The museum is based around 5 viking ships which were found in the Roskilde Fjord in the 1950s and were excavated and, as far as possible, reconstructed in the 1960s. In addition to these original ships, the museum also houses a number of replica ships which are built using traditional Viking methods, and used for historical research. Given the cold weather, we didn’t hang around outside to explore the replica ships in great depth!
After visiting the museum, we had some lunch and then headed back up towards town, via the old part of town, which featured some attractive half-timbered houses). We were lead that way, in part, by the lure of a geocache, which we found, in a wooded area near an old church (see the log and a couple photos).
I had hoped to visit the cathedral, but by the time we got back up the hill, it had already closed for the day. A pity, as I also missed it on my last visit! In fact, at 5.00 on a Saturday afternoon, it was amazing how quiet the town centre was, with the main shopping street all but deserted.

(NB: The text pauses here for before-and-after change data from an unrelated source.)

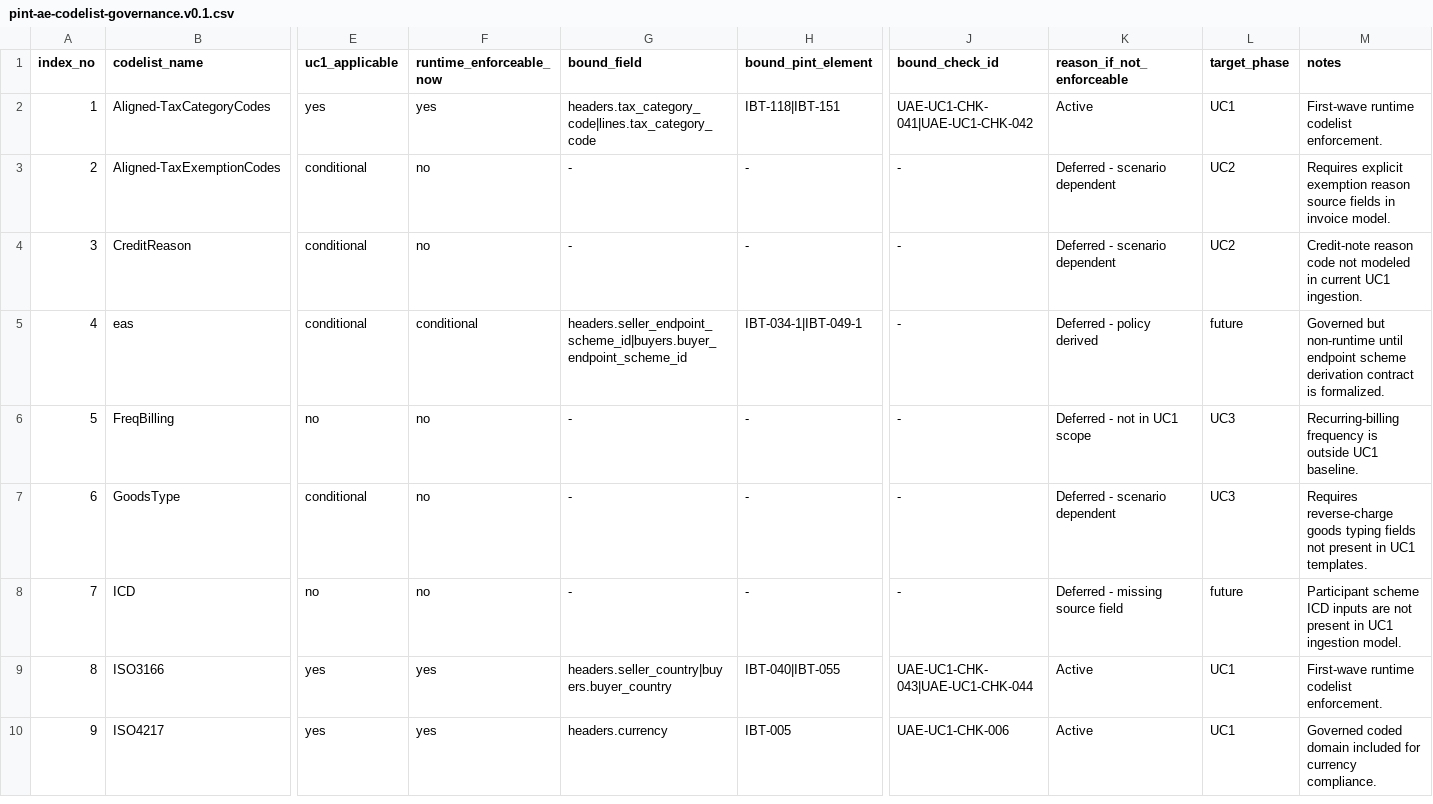
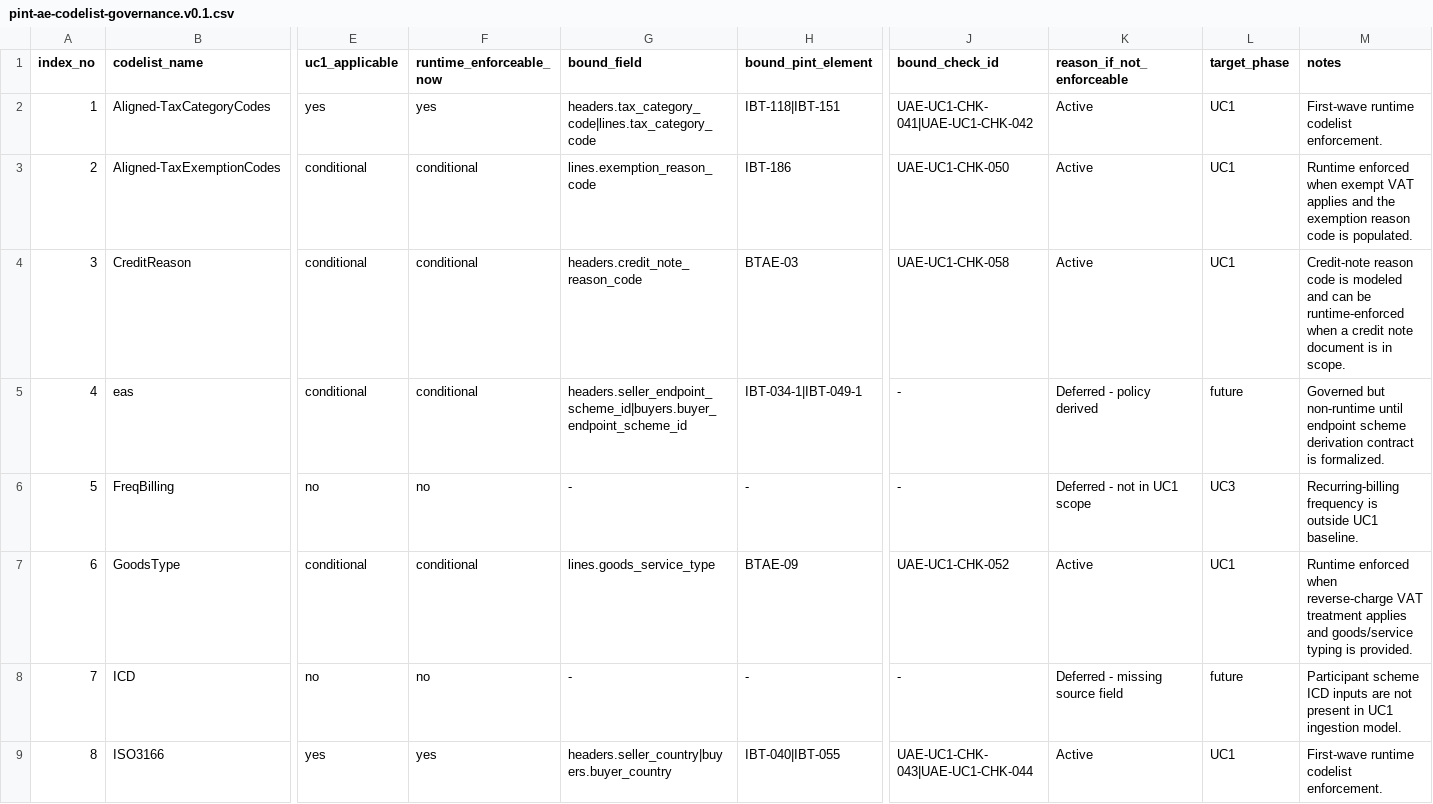
Before and after one commit to mustafaaminsyed/UAE-eInvoicing-Data-Readiness-Control-Studio-DRCS-, a CSV file: docs/reconciliation/pint-ae-codelist-governance.v0.1.csv, drawn as a sheet; only a part is shown, gaps mark what is left out; the shorter side is filled out with more unchanged rows; the diff names each change by its address in the sheet, - before the commit and + after, or states it on an @@ line.

Commit message:
feat: enforce credit note reason codelist

```diff
--- a/docs/reconciliation/pint-ae-codelist-governance.v0.1.csv
+++ b/docs/reconciliation/pint-ae-codelist-governance.v0.1.csv
-F3:F4 (runtime_enforceable_now): no
+F3:F4 (runtime_enforceable_now): conditional
-G3 (bound_field): -
+G3 (bound_field): lines.exemption_reason_code
-H3 (bound_pint_element): -
+H3 (bound_pint_element): IBT-186
-J3 (bound_check_id): -
+J3 (bound_check_id): UAE-UC1-CHK-050
-K3:K4 (reason_if_not_enforceable): Deferred - scenario dependent
+K3:K4 (reason_if_not_enforceable): Active
-L3:L4 (target_phase): UC2
+L3:L4 (target_phase): UC1
-M3 (notes): Requires explicit exemption reason source fields in invoice model.
+M3 (notes): Runtime enforced when exempt VAT applies and the exemption reason code is populated.
-G4 (bound_field): -
+G4 (bound_field): headers.credit_note_reason_code
-H4 (bound_pint_element): -
+H4 (bound_pint_element): BTAE-03
-J4 (bound_check_id): -
+J4 (bound_check_id): UAE-UC1-CHK-058
-M4 (notes): …reason code not modeled in current UC1 ingestion.
+M4 (notes): …reason code is modeled and can be runtime-enforced when a credit note document is in scope.
-F7 (runtime_enforceable_now): no
+F7 (runtime_enforceable_now): conditional
-G7 (bound_field): -
+G7 (bound_field): lines.goods_service_type
-H7 (bound_pint_element): -
+H7 (bound_pint_element): BTAE-09
-J7 (bound_check_id): -
+J7 (bound_check_id): UAE-UC1-CHK-052
-K7 (reason_if_not_enforceable): Deferred - scenario dependent
+K7 (reason_if_not_enforceable): Active
-L7 (target_phase): UC3
+L7 (target_phase): UC1
-M7 (notes): Requires reverse-charge goods typing fields not present in UC1 templates.
+M7 (notes): Runtime enforced when reverse-charge VAT treatment applies and goods/service typing is provided.
```
Also changed, not shown: docs/review/dcs_checks_developer_interpretation.tsv, docs/review/uc1_check_to_dr_view.tsv, 8 other files.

We headed back to Copenhagen, and after a refreshing gin and tonic at the Hotel Angleterre, visited what claims to be the oldest restaurant in Copenhagen for dinner. Det Lille Apothek was originally a pharmacy, and has a very cosy atmosphere. We were lucky enough to have a triangular corner table, giving us rather more space than many others in the restaurant…